Open-Ended Equations

By Tomoeh Murakami Tse
Washington Post Staff Writer
Thursday, April 20, 2006

Home buyers beware: The Washington region is now one of the most precarious real estate markets in the nation, according to reports by economists, banks and industry analysts.

But wait a minute. Maybe it's one of the safest, according to reports by other economists, banks and industry analysts.

PMI Mortgage Insurance Co. this month ranked Washington among the 20 riskiest housing markets. A Global Insight/National City analysis determined that housing over-valuation here is "extreme." And investment-banking firm Friedman Billings Ramsey Group Inc. of Arlington has identified the region as one of 69 around the country hosting real estate bubbles.

On the other hand, Credit Suisse First Boston LLC has declared the region "moderate and stable," assigning it a risk index of five out of a possible 10. And Washington is nowhere near the top of the list of risky places in's report, titled "Housing Correction or Crash."

So what's going on? Is the housing market here safe or not? How can Washington rank No. 9 on one bubble meter, No. 36 on another and No. 51 on still another?

The discrepancies arise because everyone has a different idea of how the health of the market should be measured. Dean Baker of the Center for Economic and Policy Research, who has been sounding the alarm on housing since 2002 and sees danger in this region, thinks calculating gaps in home price and rent increases is the best way to go. If they diverge too much, he says, a market is out of balance.

However, Michael Youngblood, author of the Friedman Billings report, thinks home prices and household income give the most statistically reliable picture.

Others prefer to come at the question from more angles. Many ingredients cook up a housing bubble, and they should all be taken into account, that thinking goes.

PMI, for instance, gauges several factors and their rates of change -- home prices, employment, household income and mortgage rates.

Mark Zandi of, meanwhile, weighs nine variables. Among them: interest rates, availability of developable land, job growth, demographics, construction costs and return on housing compared with other investments. While negative scores on one or two measures could be "explained away," Zandi said, it may be a good indicator of a problem if the location is red-flagged on multiple fronts.

Baker said he zeroed in on the long-term relationship between the housing and rental markets because of their strong correlation. High rents prompt tenants to buy; soaring home prices encourage landlords to sell. "They're the same market, at the end of the day," he said.

Measures such as land availability are useless indicators, he said, because properties can be redeveloped.

"Limited land has limited meaning," he said. "There's limited land for rentals, but it hasn't pushed up the rent."

Baker, with co-author David Rosnick, charted rent and home price increases from 1995 to 2005 and found that they have recently grown alarmingly out of whack in several cities.

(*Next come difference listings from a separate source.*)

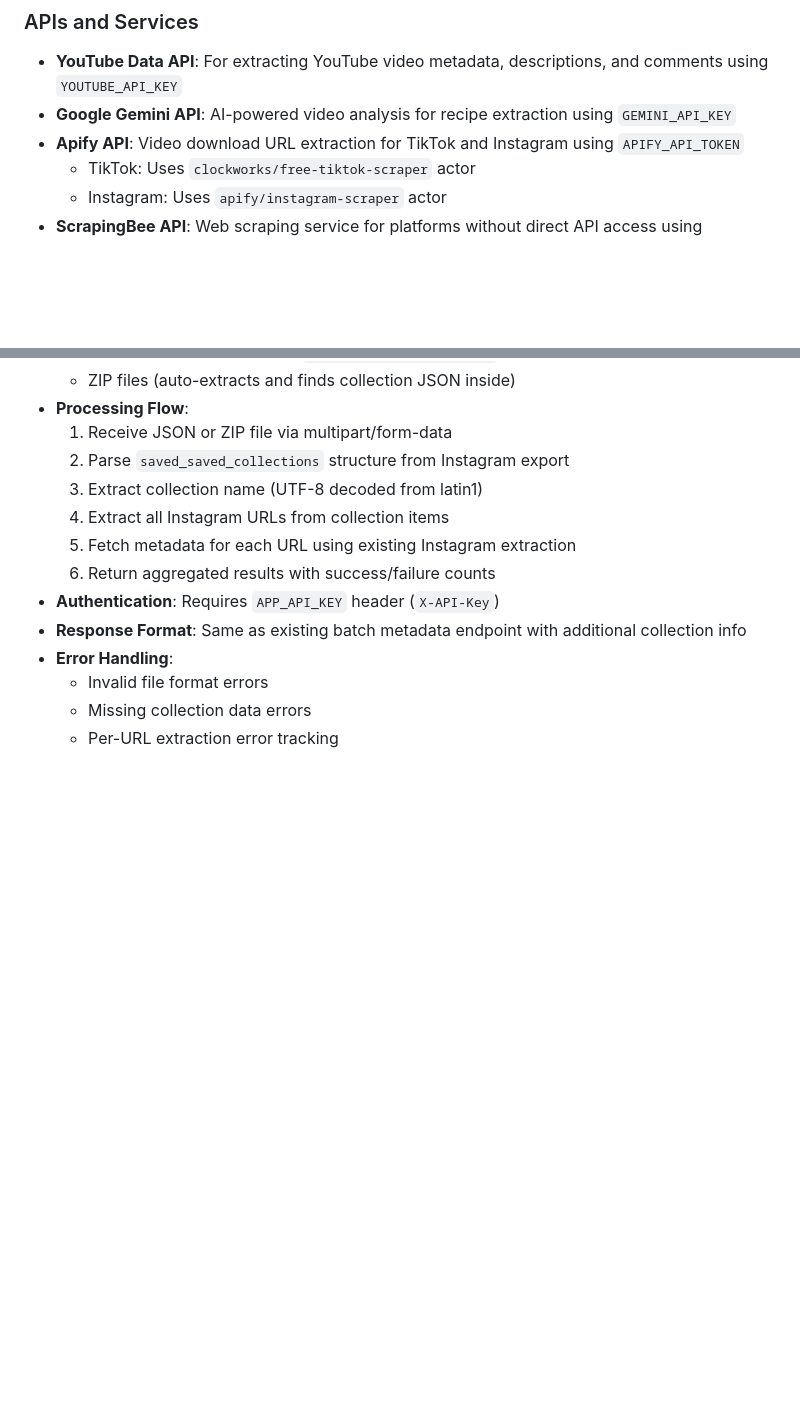
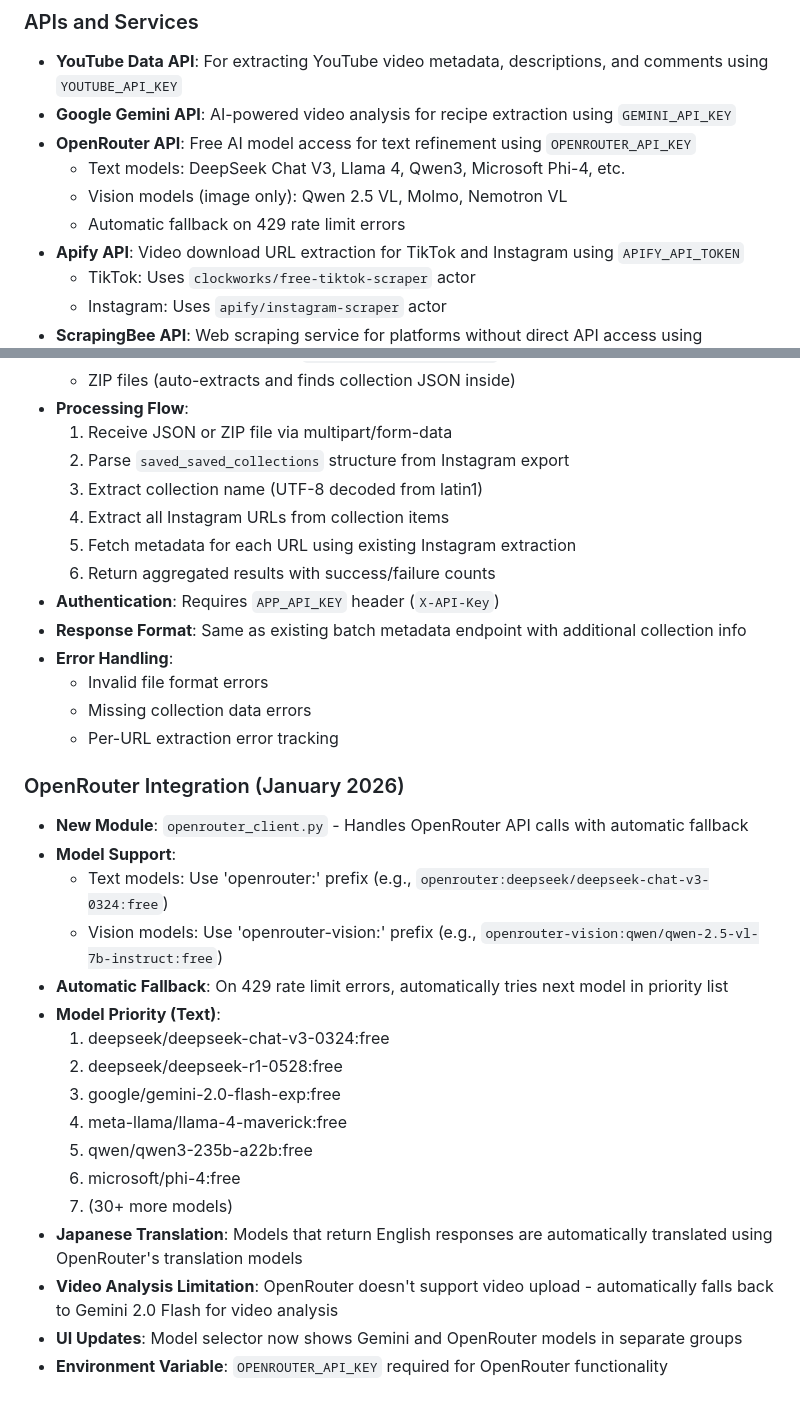
Before and after one commit to Koudai-00/ScraperBridge, a Markdown page: replit.md, 2 parts joined by grey strips. Drawn GitHub-style; blank space fills up the shorter version.

Commit message:
Add OpenRouter integration for enhanced text and vision model access
Integrates OpenRouter API, adding new models for text and vision processing, with automatic fallback for rate limits. Updates documentation and UI to reflect the integration.

Replit-Commit-Author: Agent
Replit-Commit-Session-Id: e70ef243-096e-4951-b883-ca48b8a292a4
Replit-Commit-Checkpoint-Type: intermediate_checkpoint
Replit-Commit-Event-Id: e1db2b84-17af-48a5-b560-f6bcea4a155f
Replit-Commit-Screenshot-Url: https://storage.googleapis.com/screenshot-production-us-central1/80fe7d67-a430-426b-8045-317b6fedf4f6/e70ef243-096e-4951-b883-ca48b8a292a4/QpWCMBt

```diff
--- a/replit.md
+++ b/replit.md
@@ -61,6 +61,10 @@ Preferred communication style: Simple, everyday language.
 ### APIs and Services
 - **YouTube Data API**: For extracting YouTube video metadata, descriptions, and comments using `YOUTUBE_API_KEY`
 - **Google Gemini API**: AI-powered video analysis for recipe extraction using `GEMINI_API_KEY`
+- **OpenRouter API**: Free AI model access for text refinement using `OPENROUTER_API_KEY`
+  - Text models: DeepSeek Chat V3, Llama 4, Qwen3, Microsoft Phi-4, etc.
+  - Vision models (image only): Qwen 2.5 VL, Molmo, Nemotron VL
+  - Automatic fallback on 429 rate limit errors
 - **Apify API**: Video download URL extraction for TikTok and Instagram using `APIFY_API_TOKEN`
   - TikTok: Uses `clockworks/free-tiktok-scraper` actor
   - Instagram: Uses `apify/instagram-scraper` actor
@@ -194,3 +198,22 @@ Preferred communication style: Simple, everyday language.
   - Invalid file format errors
   - Missing collection data errors
   - Per-URL extraction error tracking
+
+### OpenRouter Integration (January 2026)
+- **New Module**: `openrouter_client.py` - Handles OpenRouter API calls with automatic fallback
+- **Model Support**:
+  - Text models: Use 'openrouter:' prefix (e.g., `openrouter:deepseek/deepseek-chat-v3-0324:free`)
+  - Vision models: Use 'openrouter-vision:' prefix (e.g., `openrouter-vision:qwen/qwen-2.5-vl-7b-instruct:free`)
+- **Automatic Fallback**: On 429 rate limit errors, automatically tries next model in priority list
+- **Model Priority (Text)**:
+  1. deepseek/deepseek-chat-v3-0324:free
+  2. deepseek/deepseek-r1-0528:free
+  3. google/gemini-2.0-flash-exp:free
+  4. meta-llama/llama-4-maverick:free
+  5. qwen/qwen3-235b-a22b:free
+  6. microsoft/phi-4:free
+  7. (30+ more models)
+- **Japanese Translation**: Models that return English responses are automatically translated using OpenRouter's translation models
+- **Video Analysis Limitation**: OpenRouter doesn't support video upload - automatically falls back to Gemini 2.0 Flash for video analysis
+- **UI Updates**: Model selector now shows Gemini and OpenRouter models in separate groups
+- **Environment Variable**: `OPENROUTER_API_KEY` required for OpenRouter functionality
```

Washington, along with San Diego, Los Angeles, Honolulu, Miami, San Francisco and Boston, made Baker and Rosnick's short list of places with the largest gaps between increases in rent and in home prices. Since 1997, Washington's home-price gain outpaced its rent increase by 50 percentage points, according to their report published late last year.

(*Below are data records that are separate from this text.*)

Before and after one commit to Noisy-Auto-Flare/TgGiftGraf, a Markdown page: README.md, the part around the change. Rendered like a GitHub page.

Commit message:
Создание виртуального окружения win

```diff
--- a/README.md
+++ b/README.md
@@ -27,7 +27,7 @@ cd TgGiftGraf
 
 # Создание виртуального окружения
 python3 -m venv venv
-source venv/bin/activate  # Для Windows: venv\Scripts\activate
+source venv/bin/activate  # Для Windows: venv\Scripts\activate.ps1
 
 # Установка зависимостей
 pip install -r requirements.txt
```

In the past, most places with big gaps subsequently saw home prices drop, often substantially. Homes in the New York area, for example, shed roughly a fifth of their value after the run-up in home price over rent hit 69 percentage points in the mid-1980s, the report said.

Youngblood, however, is skeptical of rankings based on rents and home prices. Rent data, he said, are derived from a pool of mostly multifamily dwellings, from which rents for all types of housing are extrapolated. Such a process, he said, is "replete with error."

Instead, he based his study on income data and home-sale figures from the Office of Federal Housing Enterprise Oversight, which tracks the same homes as they are resold and refinanced. Such high-quality data on housing prices, Youngblood said, already reflect factors such as interest rates and land-use restrictions. That eliminates the need to separately calculate those influences.

To complicate matters, the definition of the Washington region varies.

PMI, which ranked the region No. 18 on its risk index, tracked an area that includes the District, Arlington and Alexandria but excludes Bethesda. (The U.S. Census a few years ago broke out Bethesda and surrounding areas to reflect population growth.) Credit Suisse First Boston combines the two.

With analysts and economists disagreeing on the current state of the market, it is no wonder there is no consensus on its future, either.

Baker, the housing-market pessimist, said Washington home prices could very well drop by 25 percent.'s Zandi, who ranked Washington No. 36, says it is 32 percent overvalued. However, he said, that does not necessarily mean that prices will drop that much.

"There's different ways the market can adjust," said Zandi, a believer in the soft-landing scenario for housing. Prices could be flat, he said, "and the economy can catch up to it, or the market could fall 5 to 10 percent, trade sideways and let the economy catch up."

© 2006 The Washington Post Company